Durbin Calls Out FDA Commissioner
In a letter to the U.S. Food and Drug Administration (FDA), Senator Dick Durbin (D-IL) shared harsh criticism for the agency’s lack of attention to the youth smoking epidemic. His letter from May 29, 2019, detailed efforts that the agency could be taking to curb the rise in youth tobacco use. The smoking cessation community, of which ONS is a palpable member, has sided with Durbin on the importance of continued FDA oversight on e-cigarettes and the vaping industry’s kid-friendly, fun-flavored tobacco products. Groups like the Campaign for Tobacco Free Kids have been forceful in comments to the agency about the need for stricter regulations on products.
Durbin says that his conversation with the newly appointed FDA commissioner was not as productive as he wanted, but it’s hard to believe that Ned Sharpless, MD—an oncologist by training and career, as well as the former National Cancer Institute director—would be anything less than committed to curtailing underage smoking. ONS and other advocacy groups support Durbin’s platform to encourage stricter oversight for tobacco and e-cigarette products.
Is Medicare for All a Working Class Win?
A single-payer healthcare system is no longer a distant dream. It’s now a hotly debated and very real public policy solution to arguably the top domestic issue—affordable, national health care. Medicare for All is a lightning rod for all extremes of the political spectrum, and the majority of center-right Democrats are uncomfortable committing to the program for fear of cost issues.
Sensing hesitation, progressives have doubled down on Medicare for All in hopes of persuading working class voters that the single-payer program would be a health and financial benefit to a large swath of the American public. Swing congressional districts will be where this fight is waged, because the red seats that changed to blue in 2018 are hotly contested in 2020. Health care will remain a pivotal issue for working- and middle-class voters.
Cancer Mortality Continues to Drop
In a time that’s seen underage smoking increase because of electronic cigarettes and flavored tobacco products, the 2019 Report to the Nation on the Status of Cancer highlighted dropping rates of cancer mortality.

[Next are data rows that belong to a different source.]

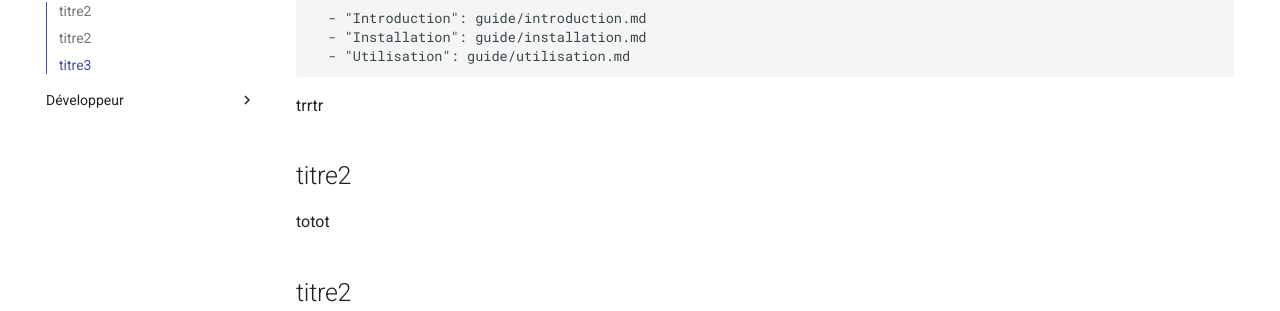
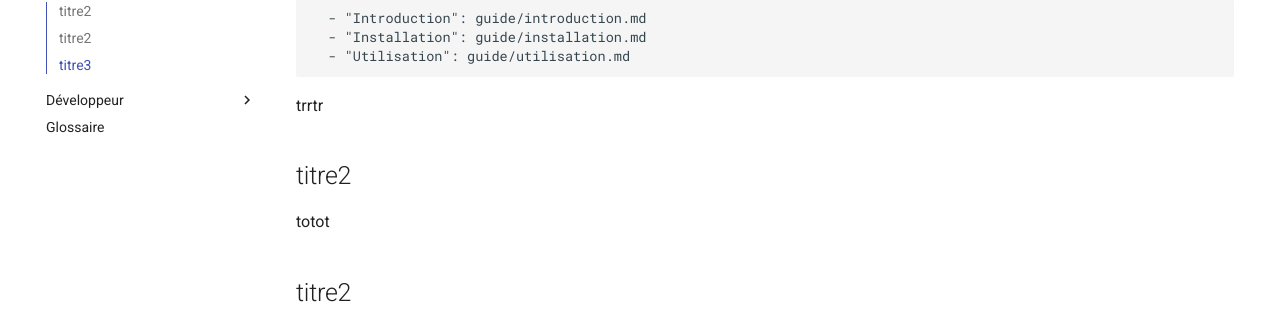
Before and after one commit to GIREF-ERIC/GIREF-ERIC.github.io, an MkDocs documentation site: the page built from docs/guide/index.md, in a window 1280 px wide. Shown: the part 181-492 px from the top of the page. Built offline with MkDocs 1.6.1 and Material for MkDocs 9.7.7, drawn with Linux system fonts in a browser that asks for light colours.

Commit message:
glossaire

```diff
--- a/mkdocs.yml
+++ b/mkdocs.yml
@@ -12,6 +12,7 @@ nav:
   - Développeur:
       - "API C++": api.md
       - "FAQ": faq.md
+  - Glossaire: glossaire.md
 
 # Définition des sous-sections SANS les afficher en double dans le menu principal
 extra:
```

The report—as in most public health analysis—does contain disturbing outliers, highlighting the need for continued education and changes to meet the needs of specific populations.
“Major declines overall in cancer mortality point in the right direction, yet significant differences remain in cancer cases and deaths based on gender, ethnicity, and race,” Robert R. Redfield, MD, Center for Disease Control and Prevention director, said as he reminds us of the need for diligence. “A better understanding of these discrepancies improves cancer diagnosis and recovery for all patients and is vital to our public health mission.”